Listed entries Block Start

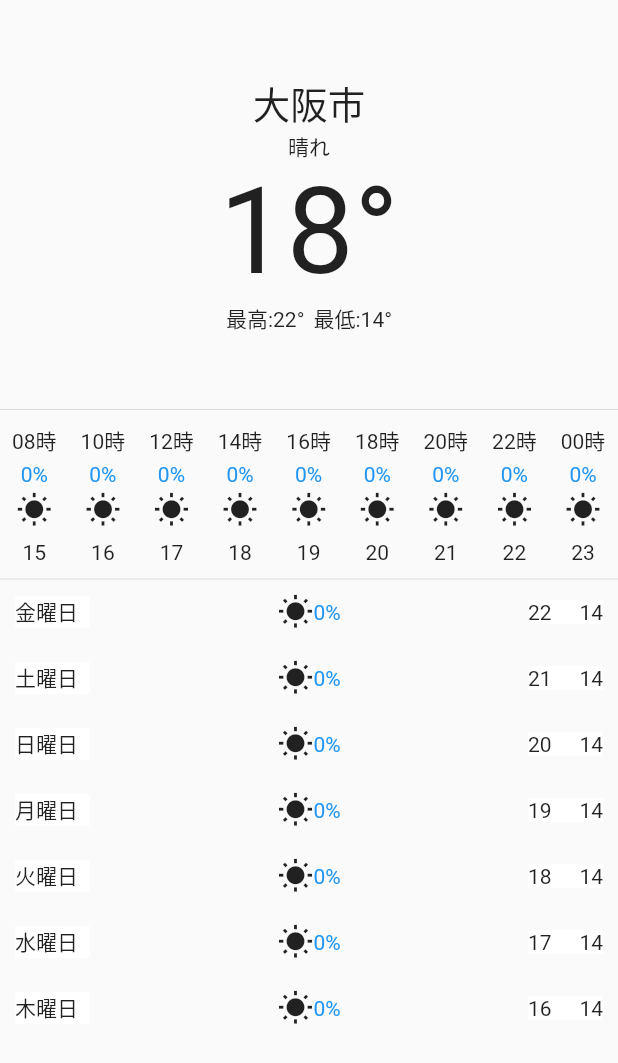
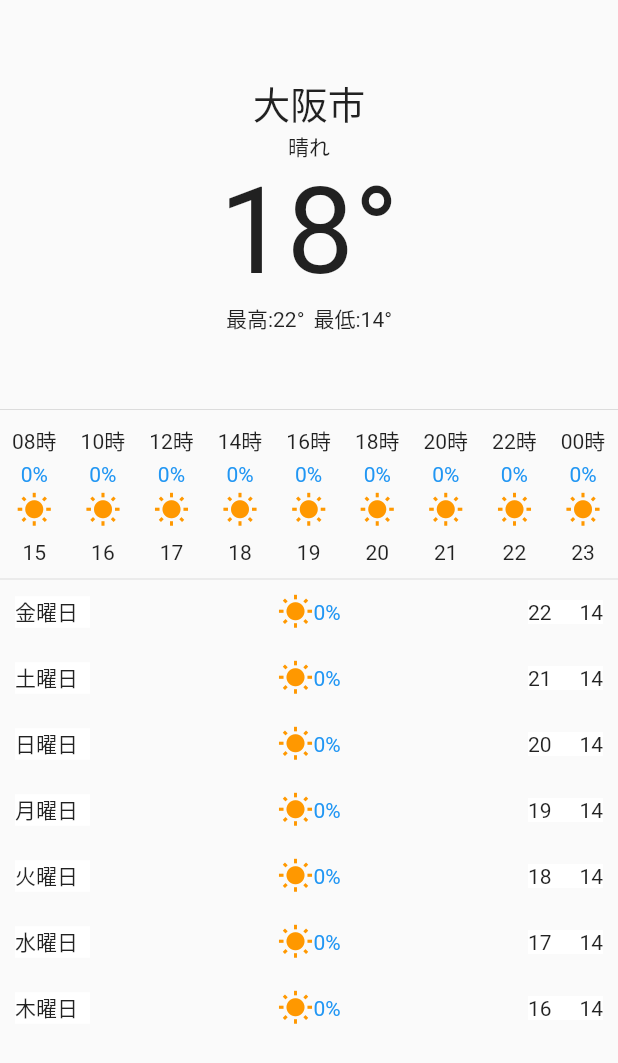
Before and after one commit to Toshiki-Nakamura/weather_forecast, a Flutter app: the screen it shows after launch, on a phone screen of 412 x 824 dp. Shown: the top 1063 px of the screen. Run offline on Flutter 3.47's test engine with Material 2 defaults, Android fonts, the phone set to English and light mode, and no system bars.

Commit message:
Add WeatherIcons Map

```diff
--- a/lib/top_page.dart
+++ b/lib/top_page.dart
@@ -1,3 +1,4 @@
+import 'package:flutter/cupertino.dart';
 import 'package:flutter/material.dart';
 import 'package:intl/intl.dart';
 import 'package:weather_forecast/weather.dart';
@@ -12,7 +13,7 @@ class TopPage extends StatefulWidget {
 class _TopPageState extends State<TopPage> {
   Weather currentWeather = Weather(temp: 18, descripttion: '晴れ', tempMax: 22, tempMin: 14);
 
-  List<Weather> perHourWeather = List.generate(14, (i) =>
+  List<Weather> perHourWeather = List.generate(15, (i) =>
     Weather(temp: 15+i,descripttion: '晴れ',tempMax: 22,tempMin: 14,time: DateTime(2022,9,16,8+(i*2)),rainyPercent: 0)
   );
 
@@ -21,6 +22,12 @@ class _TopPageState extends State<TopPage> {
   );
 
   List<String> weekDay = ['月','火', '水', '木', '金', '土', '日'];
+
+  Map<String, Icon> WeatherIcons = {
+    '晴れ': const Icon(Icons.wb_sunny_sharp, color: Colors.orange),
+    '雨': const Icon(CupertinoIcons.cloud_rain, color: Colors.blue),
+    '曇り': const Icon(Icons.wb_cloudy_sharp, color: Colors.grey),
+  };
 
   @override
   Widget build(BuildContext context) {
@@ -59,7 +66,7 @@ class _TopPageState extends State<TopPage> {
                       Padding(padding: const EdgeInsets.symmetric(vertical: 4),
                         child: Text('${weather.rainyPercent}%', style: const TextStyle(color: Colors.blue),),
                       ),
-                      const Icon(Icons.wb_sunny_sharp),
+                      WeatherIcons[weather.descripttion] ?? const Icon(CupertinoIcons.snow),
                       Padding(padding: const EdgeInsets.only(top: 8), child: Text('${weather.temp}'),),
                     ]
                   ),
@@ -84,7 +91,7 @@ class _TopPageState extends State<TopPage> {
                         ),
                         Row(
                           children: [
-                            const Icon(Icons.wb_sunny_sharp),
+                            WeatherIcons[weather.descripttion] ?? const Icon(CupertinoIcons.snow),
                             Text('${weather.rainyPercent}%', style: const TextStyle(color: Colors.blue),),
                           ],
                         ),
```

Listed entries Block End

● **Task directions**
Since the copy must hold no pictures, repeat everything else in the records exactly as written.

● **Exercise response**
Before and after one commit to Toshiki-Nakamura/weather_forecast, a Flutter app: the screen it shows after launch, on a phone screen of 412 x 824 dp. Shown: the top 1063 px of the screen. Run offline on Flutter 3.47's test engine with Material 2 defaults, Android fonts, the phone set to English and light mode, and no system bars.

Commit message:
Add WeatherIcons Map

```diff
--- a/lib/top_page.dart
+++ b/lib/top_page.dart
@@ -1,3 +1,4 @@
+import 'package:flutter/cupertino.dart';
 import 'package:flutter/material.dart';
 import 'package:intl/intl.dart';
 import 'package:weather_forecast/weather.dart';
@@ -12,7 +13,7 @@ class TopPage extends StatefulWidget {
 class _TopPageState extends State<TopPage> {
   Weather currentWeather = Weather(temp: 18, descripttion: '晴れ', tempMax: 22, tempMin: 14);
 
-  List<Weather> perHourWeather = List.generate(14, (i) =>
+  List<Weather> perHourWeather = List.generate(15, (i) =>
     Weather(temp: 15+i,descripttion: '晴れ',tempMax: 22,tempMin: 14,time: DateTime(2022,9,16,8+(i*2)),rainyPercent: 0)
   );
 
@@ -21,6 +22,12 @@ class _TopPageState extends State<TopPage> {
   );
 
   List<String> weekDay = ['月','火', '水', '木', '金', '土', '日'];
+
+  Map<String, Icon> WeatherIcons = {
+    '晴れ': const Icon(Icons.wb_sunny_sharp, color: Colors.orange),
+    '雨': const Icon(CupertinoIcons.cloud_rain, color: Colors.blue),
+    '曇り': const Icon(Icons.wb_cloudy_sharp, color: Colors.grey),
+  };
 
   @override
   Widget build(BuildContext context) {
@@ -59,7 +66,7 @@ class _TopPageState extends State<TopPage> {
                       Padding(padding: const EdgeInsets.symmetric(vertical: 4),
                         child: Text('${weather.rainyPercent}%', style: const TextStyle(color: Colors.blue),),
                       ),
-                      const Icon(Icons.wb_sunny_sharp),
+                      WeatherIcons[weather.descripttion] ?? const Icon(CupertinoIcons.snow),
                       Padding(padding: const EdgeInsets.only(top: 8), child: Text('${weather.temp}'),),
                     ]
                   ),
@@ -84,7 +91,7 @@ class _TopPageState extends State<TopPage> {
                         ),
                         Row(
                           children: [
-                            const Icon(Icons.wb_sunny_sharp),
+                            WeatherIcons[weather.descripttion] ?? const Icon(CupertinoIcons.snow),
                             Text('${weather.rainyPercent}%', style: const TextStyle(color: Colors.blue),),
                           ],
                         ),
```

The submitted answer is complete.